Trump’s immigration ban is terrible for entrepreneurs–Samia Bahsoun

Samia Bahsoun, EMBA ’17

From TechCrunch

Donald Trump’s executive orders targeting Muslims, immigrants and refugees are moves that pander to the dangerous forces of racism and xenophobia.

These bans will worsen a worldwide humanitarian crisis, isolate us from our friends and allies, and make us even more vulnerable to terror attacks. Moreover, if these foolish actions are enforced, it will result in dire consequences for the economic well-being of our country. Immigrants of all races, creeds and national origins form a vital part of America’s economy as workers, job creators, and entrepreneurs.

I’m an immigrant of Lebanese Muslim descent. I’m also a telecom infrastructure expert, entrepreneur, and the founder and CEO of Capwave Technologies, based out of Asbury Park, New Jersey. Before launching Capwave, I helped restructure and launch several telecom startups and served as a strategic adviser to Fortune 500 companies. I hold a graduate degree in electrical engineering, and am currently enrolled in MIT’s Executive MBA program.

As an immigrant and successful small business owner, I’m living the American dream.

Read More »

U.S. Immigration Policy Is Killing Entrepreneurship. Here’s What to Do About It — Bill Aulet and Matt Marx

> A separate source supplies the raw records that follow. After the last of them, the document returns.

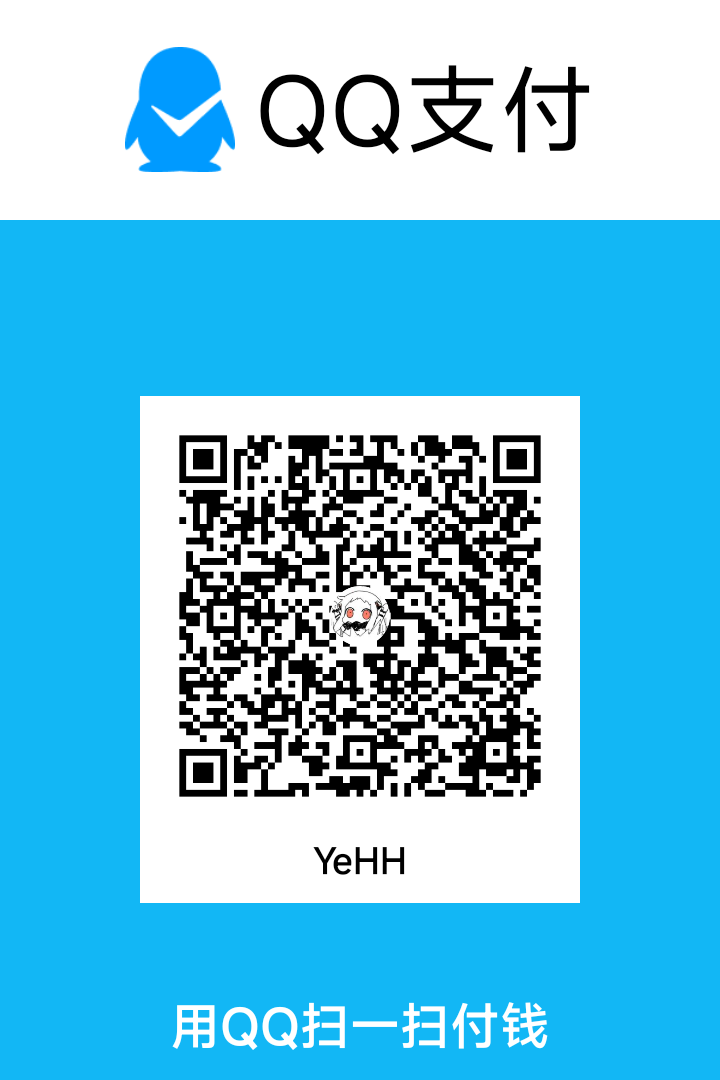
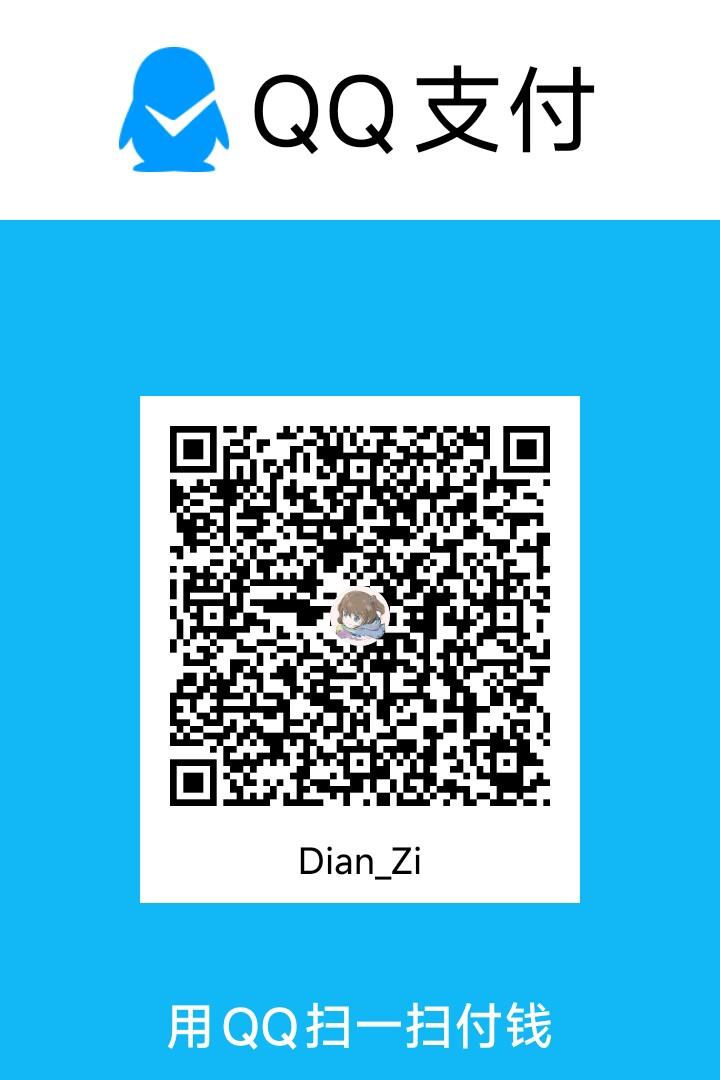
fucking bytedance CSS and JavaScript is fail. so i must change my webpage homepage-main on a large-scale. i fork zhicheng's open-source code.the details:recover style, change my head picture, add a new blog,change qq be paid from yhh account to dianzi account.

diff --git a/homepage-main/index.html b/homepage-main/index.html
@@ -11,29 +11,24 @@
 	<meta name="author" content="电子Electron">
 
 	<title>电子Electron's Home</title>
-	<link id="favicon" rel="icon" href="https://electrondz75.top/linkImage/Picture/headImage1v1.png">
+	<link id="favicon" rel="icon" href="https://electrondz75.top/linkImage/Head/Head.jpg">
 
 	<link rel="stylesheet" href="./css/home.css">
 	<link
 		href="https://font.sec.miui.com/font/css?family=MiSans:400,500,600,700:Chinese_Simplify,Latin,Chinese_Traditional&amp;display=swap"
 		rel="stylesheet">
-	<link href="https://lf9-cdn-tos.bytecdntp.com/cdn/expire-1-M/bootstrap/5.1.3/css/bootstrap-grid.min.css"
-		type="text/css" rel="stylesheet" />
+	<link href="https://cdnjs.cloudflare.com/ajax/libs/bootstrap/5.3.1/css/bootstrap-grid.rtl.min.css" type="text/css"
+		rel="stylesheet" />
 	<link href="https://cdn.bootcss.com/aplayer/1.10.1/APlayer.min.css" rel="stylesheet">
 	<script src="https://cdn.bootcss.com/aplayer/1.10.1/APlayer.min.js"></script>
 	<script src="https://cdn.jsdelivr.net/npm/meting@2.0.1/dist/Meting.min.js"></script>
-	<script>
-		function beginWarn() {
-			alert("这个网页由于CSS的损坏已经废了(This webpage is out of service due to CSS damage!!!)");
-		}
-	</script>
+	<script src="https://code.jquery.com/jquery-3.6.0.min.js"></script>
+	<script>function print() {
+		alert("QQ Number: 316951535")
+	}</script>
 </head>
 
 <body>
-
-	<script>
-		beginWarn();
-	</script>
 
 	<meting-js
 	server="tencent"
@@ -53,7 +48,7 @@
 			<div class="row">
 				<div class="col-md-3">
 					<div class="box-left">
-						<img src="/linkImage/Picture/headImage1v1.png" alt="Avatar"
+						<img src="/linkImage/Head/OutWebHead.jpeg" alt="Avatar"
 							title="不可以rua！">
 						<h2>电子<br>Electron</h2>
 					</div>
@@ -84,7 +79,7 @@
 								<a href="https://space.bilibili.com/553343171" target="_blank">bilibili</a> |
 								<a href="https://github.com/eUsEr114514" target="_blank">Github</a> |
 								<a href="https://www.douyin.com/user/MS4wLjABAAAASMvQCRAzLp1_daonfImRs1oVREuPWd6s2yqTCIvog1uGW9hr69UmAz9WRnvmcWsX" target="_blank">抖音</a> |
-								<a href="https://twitter.com/ElectronDZ75" target="_blank">Twitter</a> |
+								<a href="https://x.com/ElectronDZ75" target="_blank">Twitter</a> |
 								<a href="https://www.youtube.com/channel/UCdNLWyFidLNexbgjuwbiwWg" target="_blank">YouTube</a> |
 								<a href="https://www.facebook.com/profile.php?id=61559128858279" target="_blank">FaceBook</a> |
 								<a href="https://t.me/electrondz75" target="_blank">Telegram</a> |
@@ -96,11 +91,11 @@
 						</div>
 
 						<div class="box-content" id="blogの">
-<!--							<p>这些都是'<a href="https://blog.zhicheng233.top" target="_blank">志成zhi_cheng</a>'的博客，不是我的博客</p>-->
 							<div id="blogs" style="display: inline-grid;">
 								<div class="box-item"><a href="https://blog.electrondz75.top/" target="_blank">博客总网址</a></div>
 								<div class="box-item"><a href="https://blog.electrondz75.top/post/%E7%94%A8Github%E5%85%8D%E8%B4%B9%E6%90%AD%E5%BB%BA%E4%B8%80%E4%B8%AA%E8%87%AA%E5%B7%B1%E7%9A%84%E7%BD%91%E7%AB%99" target="_blank">用Giuhub免费搭建一个自己的网站</a></div>
 								<div class="box-item"><a href="https://blog.electrondz75.top/post/%E5%8D%87%E7%BA%A7%E4%B8%93%E4%B8%9A%E7%89%88%E5%B9%B6%E6%BF%80%E6%B4%BBWindows" target="_blank">升级专业版并激活Windows</a></div>
+								<div class="box-item"><a href="https://blog.electrondz75.top/post/%E5%A6%82%E4%BD%95%E7%94%A8CloudFlare%E6%90%AD%E5%BB%BA%E4%BB%A3%E7%90%86%E6%9C%8D%E5%8A%A1%E5%99%A8" target="_blank">如何用CLoudFlare搭建代理服务器</a></div>
 
 								<!-- <p>抱歉,该Hexo主题暂不支持RSS，请访问：<a href="https://blog.zhicheng233.top" target="_blank">https://blog.zhicheng233.top</a></p> -->
 							</div>
@@ -130,18 +125,16 @@
 		</div>
 	</div>
 
-	<script src="https://lf9-cdn-tos.bytecdntp.com/cdn/expire-1-M/jquery/3.6.0/jquery.min.js"
+	<script src="https://unpkg.com/vue@3.2.31/dist/vue.global.prod.js" type="application/javascript"></script>
+	<script src="https://cdnjs.cloudflare.com/ajax/libs/typed.js/2.0.12/typed.min.js"
 		type="application/javascript"></script>
-	<script src="https://lf9-cdn-tos.bytecdntp.com/cdn/expire-1-M/bootstrap/5.1.3/js/bootstrap.min.js"
-		type="application/javascript"></script>
-	<script src="https://lf3-cdn-tos.bytecdntp.com/cdn/expire-1-M/typed.js/2.0.12/typed.min.js"
+	<script src="https://cdnjs.cloudflare.com/ajax/libs/bootstrap/5.1.3/js/bootstrap.min.js"
 		type="application/javascript"></script>
 	<script>
 		$("#blogの").hide();
 		$("#projectsの").hide();
 	</script>
 	<script src="./js/home.js" type="application/javascript"></script>
-
 	
 </body>
 </html>

diff --git a/homepage-main/Donate/index.html b/homepage-main/Donate/index.html
@@ -81,13 +81,12 @@
 <body inmaintabuse="1">
 	<div class="container">
 		<h1>捐赠支持</h1>
-		<h2></h2>
 		<div class="images">
 			<img src="dzqq2.png" alt="QQ收款二维码">
 			<!-- 这些是志成的 -->
-<!--			<img src="./QQ.png" alt="QQ收款二维码">-->
-<!--			<img src="./WX.png" alt="微信收款二维码">-->
-<!--			<img src="./AL.jpg" alt="支付宝收款二维码">-->
+<!--			<img src="zhicheng/QQ.png" alt="QQ收款二维码">-->
+<!--			<img src="zhicheng/WX.png" alt="微信收款二维码">-->
+<!--			<img src="zhicheng/AL.jpg" alt="支付宝收款二维码">-->
 		</div>
 		<p class="address">理科生的经费支持</p>
 	</div>

diff --git a/homepage-main/js/home.js b/homepage-main/js/home.js
@@ -5,7 +5,7 @@ var typed = new Typed('#hi', {
         "from Guangdong, China.",
         "a student.",
         "good at loaf on the job.",
-        "a cliper.",
+        "a editor.",
         "a bilibili up.",
         "everything",
         "......?"
@@ -59,8 +59,4 @@ function goProjects() {
     $("#projectsの").show();
     $("#blogの").hide();
     $("#homeの").hide();
-}
-
-function print() {
-    alert("QQ：316951535")
 }

diff --git a/homepage-main/css/home.css b/homepage-main/css/home.css
@@ -140,7 +140,7 @@ a:hover {
         background: linear-gradient(45deg, #ffffff99, #ffffffcc), url("https://api.imlazy.ink/img-phone") no-repeat;
         background-size: cover;
     }
-    /* 223.73.181.147 */
+
     .main-box {
         width: 80%;
     }

diff --git a/homepage-main/README.MD b/homepage-main/README.MD
@@ -1,9 +1,5 @@
-# 改编过的，下面是原项目的markdown，加了by zhicheng233，其它都没变
-
 # 主页 By lazy
 Link:https://github.com/LazyCreeper/LightPage
-## 主页 By zhicheng233
-link:https://github.com/zhicheng233/homepage
 
 # LightPage
 一个简单的个人主页。国庆在宿舍守寡无聊做的~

MIT Sloan Sr. Lecturer Bill Aulet

MIT Sloan Asst. Prof. Matt Marx

From Forbes

When we teach our introductory entrepreneurship class at MIT, we take it for granted that each of our 75 students will be able to start an American company upon graduating.

But many of them lack one thing they need to be able to do so—permission from the United States government to continue working in our country.

In this academic year, three in 10 MIT students, including four in 10 graduate students, are not U.S. citizens or permanent residents. So for them our entrepreneurship class is likely to remain just an academic exercise. Their student visas expire when they graduate, leaving them with two options, to leave the country or find an existing company to sponsor them for a chance at an H-1B visa.

Read the full post at Forbes Leadership Forum